[Records from a dataset]

+--

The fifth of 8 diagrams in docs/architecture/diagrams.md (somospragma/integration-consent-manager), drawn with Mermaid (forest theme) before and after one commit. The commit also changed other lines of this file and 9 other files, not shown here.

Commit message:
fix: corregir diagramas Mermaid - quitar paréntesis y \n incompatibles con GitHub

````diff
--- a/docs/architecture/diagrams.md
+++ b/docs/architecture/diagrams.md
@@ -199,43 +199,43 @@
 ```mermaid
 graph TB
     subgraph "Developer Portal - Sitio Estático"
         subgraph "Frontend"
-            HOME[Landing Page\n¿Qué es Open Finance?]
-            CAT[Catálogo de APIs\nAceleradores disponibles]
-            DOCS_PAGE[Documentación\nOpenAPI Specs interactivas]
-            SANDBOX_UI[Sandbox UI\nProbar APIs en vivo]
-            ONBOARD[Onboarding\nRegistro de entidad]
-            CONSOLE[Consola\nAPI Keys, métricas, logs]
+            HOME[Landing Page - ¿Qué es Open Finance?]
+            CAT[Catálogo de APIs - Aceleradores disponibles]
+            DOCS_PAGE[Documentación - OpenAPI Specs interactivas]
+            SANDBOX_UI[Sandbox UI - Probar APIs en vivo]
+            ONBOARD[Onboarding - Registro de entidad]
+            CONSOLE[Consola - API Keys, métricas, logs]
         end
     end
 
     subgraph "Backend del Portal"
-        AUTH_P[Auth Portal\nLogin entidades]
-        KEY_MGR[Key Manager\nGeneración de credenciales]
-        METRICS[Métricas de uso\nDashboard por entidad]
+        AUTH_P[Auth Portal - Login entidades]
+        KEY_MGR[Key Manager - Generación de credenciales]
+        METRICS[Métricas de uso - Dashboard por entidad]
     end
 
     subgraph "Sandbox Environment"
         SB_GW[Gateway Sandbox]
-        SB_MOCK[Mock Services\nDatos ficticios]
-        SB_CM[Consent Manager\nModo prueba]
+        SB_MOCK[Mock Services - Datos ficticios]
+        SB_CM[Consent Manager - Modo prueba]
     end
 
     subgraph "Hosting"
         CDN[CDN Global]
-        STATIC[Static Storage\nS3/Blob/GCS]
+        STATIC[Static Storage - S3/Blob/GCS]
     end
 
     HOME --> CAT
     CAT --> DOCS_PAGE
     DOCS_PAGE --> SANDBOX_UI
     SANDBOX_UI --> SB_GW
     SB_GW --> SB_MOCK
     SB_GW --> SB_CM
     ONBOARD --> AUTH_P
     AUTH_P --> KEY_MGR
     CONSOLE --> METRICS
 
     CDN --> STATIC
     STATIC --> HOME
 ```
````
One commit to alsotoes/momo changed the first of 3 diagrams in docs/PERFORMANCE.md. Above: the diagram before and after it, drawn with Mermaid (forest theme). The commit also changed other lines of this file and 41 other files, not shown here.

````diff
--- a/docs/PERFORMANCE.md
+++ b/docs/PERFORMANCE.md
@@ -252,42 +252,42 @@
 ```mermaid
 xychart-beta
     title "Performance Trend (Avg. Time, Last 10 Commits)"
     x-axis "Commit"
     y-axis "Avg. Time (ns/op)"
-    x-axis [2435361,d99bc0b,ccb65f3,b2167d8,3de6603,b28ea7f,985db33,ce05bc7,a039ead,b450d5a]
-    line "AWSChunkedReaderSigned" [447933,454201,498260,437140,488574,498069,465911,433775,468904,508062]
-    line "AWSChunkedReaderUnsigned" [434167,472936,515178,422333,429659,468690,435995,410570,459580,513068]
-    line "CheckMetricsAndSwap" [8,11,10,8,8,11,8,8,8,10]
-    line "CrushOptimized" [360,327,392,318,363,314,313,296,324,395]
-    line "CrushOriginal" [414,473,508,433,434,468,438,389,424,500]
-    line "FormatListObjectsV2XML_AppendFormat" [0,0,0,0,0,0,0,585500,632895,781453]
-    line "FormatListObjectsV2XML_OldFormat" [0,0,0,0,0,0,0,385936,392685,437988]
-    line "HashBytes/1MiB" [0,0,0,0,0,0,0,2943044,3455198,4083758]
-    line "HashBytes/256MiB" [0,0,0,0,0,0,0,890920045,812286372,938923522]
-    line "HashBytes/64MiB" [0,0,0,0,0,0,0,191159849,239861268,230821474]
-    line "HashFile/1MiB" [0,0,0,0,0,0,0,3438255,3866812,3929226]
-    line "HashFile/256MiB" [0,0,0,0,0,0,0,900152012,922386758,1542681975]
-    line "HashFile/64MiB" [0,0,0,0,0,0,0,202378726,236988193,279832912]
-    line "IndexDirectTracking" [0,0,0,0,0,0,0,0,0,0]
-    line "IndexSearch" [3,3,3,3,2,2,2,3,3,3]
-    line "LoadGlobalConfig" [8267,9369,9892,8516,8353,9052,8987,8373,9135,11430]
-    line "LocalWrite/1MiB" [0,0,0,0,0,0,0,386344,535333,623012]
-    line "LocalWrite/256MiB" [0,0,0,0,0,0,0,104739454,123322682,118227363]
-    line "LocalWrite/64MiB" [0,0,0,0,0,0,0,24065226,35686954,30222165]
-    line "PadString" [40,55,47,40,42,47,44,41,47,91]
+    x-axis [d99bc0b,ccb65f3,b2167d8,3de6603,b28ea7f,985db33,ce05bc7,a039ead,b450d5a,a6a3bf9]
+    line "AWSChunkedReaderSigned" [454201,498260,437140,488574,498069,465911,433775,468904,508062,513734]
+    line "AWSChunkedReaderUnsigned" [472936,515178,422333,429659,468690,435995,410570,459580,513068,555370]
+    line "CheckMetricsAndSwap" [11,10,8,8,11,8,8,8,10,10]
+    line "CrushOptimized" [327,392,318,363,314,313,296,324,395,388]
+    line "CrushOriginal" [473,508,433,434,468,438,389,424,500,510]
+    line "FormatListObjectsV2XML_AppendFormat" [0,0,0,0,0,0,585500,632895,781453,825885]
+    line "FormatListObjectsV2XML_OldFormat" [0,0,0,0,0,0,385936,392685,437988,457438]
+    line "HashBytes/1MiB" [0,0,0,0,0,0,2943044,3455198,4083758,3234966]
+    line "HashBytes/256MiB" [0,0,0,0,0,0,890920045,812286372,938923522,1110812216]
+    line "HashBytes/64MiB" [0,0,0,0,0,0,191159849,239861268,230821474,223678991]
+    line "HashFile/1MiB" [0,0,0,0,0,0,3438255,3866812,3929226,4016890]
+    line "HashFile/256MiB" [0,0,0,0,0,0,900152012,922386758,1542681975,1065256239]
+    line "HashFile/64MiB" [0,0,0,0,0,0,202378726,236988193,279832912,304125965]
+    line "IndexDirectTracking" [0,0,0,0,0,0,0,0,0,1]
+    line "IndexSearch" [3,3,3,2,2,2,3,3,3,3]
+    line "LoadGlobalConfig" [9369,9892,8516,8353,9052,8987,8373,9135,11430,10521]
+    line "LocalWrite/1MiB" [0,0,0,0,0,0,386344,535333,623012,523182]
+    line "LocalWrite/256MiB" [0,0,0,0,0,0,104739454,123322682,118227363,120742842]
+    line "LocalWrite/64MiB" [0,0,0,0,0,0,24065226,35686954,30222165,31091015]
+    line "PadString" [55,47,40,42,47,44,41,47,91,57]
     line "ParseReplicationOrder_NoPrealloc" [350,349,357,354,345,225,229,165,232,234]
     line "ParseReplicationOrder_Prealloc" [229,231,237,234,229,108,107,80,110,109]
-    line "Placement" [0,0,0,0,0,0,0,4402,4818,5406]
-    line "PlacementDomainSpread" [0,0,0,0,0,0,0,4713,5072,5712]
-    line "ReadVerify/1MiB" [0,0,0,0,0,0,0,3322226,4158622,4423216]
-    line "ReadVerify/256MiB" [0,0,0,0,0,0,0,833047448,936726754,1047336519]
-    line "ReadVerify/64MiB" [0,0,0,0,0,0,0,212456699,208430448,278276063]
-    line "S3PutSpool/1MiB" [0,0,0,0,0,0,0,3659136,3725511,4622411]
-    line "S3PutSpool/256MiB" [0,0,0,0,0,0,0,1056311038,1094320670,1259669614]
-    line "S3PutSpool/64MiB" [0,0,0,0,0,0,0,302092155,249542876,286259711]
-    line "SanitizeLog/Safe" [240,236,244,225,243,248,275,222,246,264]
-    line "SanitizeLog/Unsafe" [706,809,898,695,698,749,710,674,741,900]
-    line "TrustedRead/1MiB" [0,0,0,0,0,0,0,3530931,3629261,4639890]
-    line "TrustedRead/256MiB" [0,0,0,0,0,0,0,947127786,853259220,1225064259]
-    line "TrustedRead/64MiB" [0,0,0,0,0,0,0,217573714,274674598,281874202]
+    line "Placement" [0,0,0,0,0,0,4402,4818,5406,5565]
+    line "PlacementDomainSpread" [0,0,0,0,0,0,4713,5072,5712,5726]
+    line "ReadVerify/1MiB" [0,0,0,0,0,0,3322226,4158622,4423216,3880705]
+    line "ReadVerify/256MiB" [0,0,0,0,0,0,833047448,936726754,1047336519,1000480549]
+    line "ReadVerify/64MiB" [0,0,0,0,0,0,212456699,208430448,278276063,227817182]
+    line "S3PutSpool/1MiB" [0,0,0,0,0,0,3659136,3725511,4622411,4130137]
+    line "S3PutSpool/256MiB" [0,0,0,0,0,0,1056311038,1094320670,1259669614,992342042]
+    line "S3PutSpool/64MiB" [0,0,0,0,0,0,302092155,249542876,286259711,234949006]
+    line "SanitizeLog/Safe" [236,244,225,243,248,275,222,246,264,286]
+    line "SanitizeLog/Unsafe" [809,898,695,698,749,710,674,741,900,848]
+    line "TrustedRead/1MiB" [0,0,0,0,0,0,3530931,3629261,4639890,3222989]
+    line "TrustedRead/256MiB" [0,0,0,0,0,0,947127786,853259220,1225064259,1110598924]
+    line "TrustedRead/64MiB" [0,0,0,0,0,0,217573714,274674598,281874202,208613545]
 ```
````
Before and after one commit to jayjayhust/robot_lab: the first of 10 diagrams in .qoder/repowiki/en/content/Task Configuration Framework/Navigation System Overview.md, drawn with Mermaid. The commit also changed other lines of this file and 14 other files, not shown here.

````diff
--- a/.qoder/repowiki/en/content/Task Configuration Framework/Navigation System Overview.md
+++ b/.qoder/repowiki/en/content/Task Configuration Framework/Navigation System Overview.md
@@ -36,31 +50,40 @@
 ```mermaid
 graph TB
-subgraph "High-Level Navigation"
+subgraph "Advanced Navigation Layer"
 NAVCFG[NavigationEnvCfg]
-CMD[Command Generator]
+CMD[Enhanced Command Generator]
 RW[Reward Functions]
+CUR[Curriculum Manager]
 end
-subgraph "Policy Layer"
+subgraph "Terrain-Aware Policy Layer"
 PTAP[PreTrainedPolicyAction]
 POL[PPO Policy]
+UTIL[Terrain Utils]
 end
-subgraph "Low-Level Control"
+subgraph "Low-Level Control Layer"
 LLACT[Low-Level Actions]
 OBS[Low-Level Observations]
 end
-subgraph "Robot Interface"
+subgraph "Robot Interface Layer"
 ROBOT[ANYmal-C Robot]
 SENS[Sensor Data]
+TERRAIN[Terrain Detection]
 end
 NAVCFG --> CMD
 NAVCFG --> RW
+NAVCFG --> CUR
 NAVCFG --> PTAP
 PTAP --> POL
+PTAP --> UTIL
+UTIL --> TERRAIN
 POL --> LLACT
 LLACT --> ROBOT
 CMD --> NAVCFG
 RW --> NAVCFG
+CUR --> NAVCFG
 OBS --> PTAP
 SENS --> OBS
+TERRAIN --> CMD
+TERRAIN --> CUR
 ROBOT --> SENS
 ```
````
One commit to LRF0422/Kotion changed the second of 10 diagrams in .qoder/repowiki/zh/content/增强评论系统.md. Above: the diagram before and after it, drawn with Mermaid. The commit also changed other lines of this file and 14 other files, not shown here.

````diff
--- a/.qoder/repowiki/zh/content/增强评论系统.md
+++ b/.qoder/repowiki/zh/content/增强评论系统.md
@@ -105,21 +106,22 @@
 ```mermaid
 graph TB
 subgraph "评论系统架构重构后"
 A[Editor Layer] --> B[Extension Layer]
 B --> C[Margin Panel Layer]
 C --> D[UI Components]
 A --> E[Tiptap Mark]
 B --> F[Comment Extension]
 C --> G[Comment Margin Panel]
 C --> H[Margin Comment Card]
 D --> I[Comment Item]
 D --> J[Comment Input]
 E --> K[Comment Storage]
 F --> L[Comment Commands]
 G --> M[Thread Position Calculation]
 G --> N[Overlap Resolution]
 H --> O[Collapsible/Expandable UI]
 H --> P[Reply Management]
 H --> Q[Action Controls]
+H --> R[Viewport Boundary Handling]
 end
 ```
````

+--

REQUIREMENT:
In the entries above, copy each line that contains the string "axis".

SOLUTION TO THE EXERCISE:
     x-axis "Commit"
     y-axis "Avg. Time (ns/op)"
-    x-axis [2435361,d99bc0b,ccb65f3,b2167d8,3de6603,b28ea7f,985db33,ce05bc7,a039ead,b450d5a]
+    x-axis [d99bc0b,ccb65f3,b2167d8,3de6603,b28ea7f,985db33,ce05bc7,a039ead,b450d5a,a6a3bf9]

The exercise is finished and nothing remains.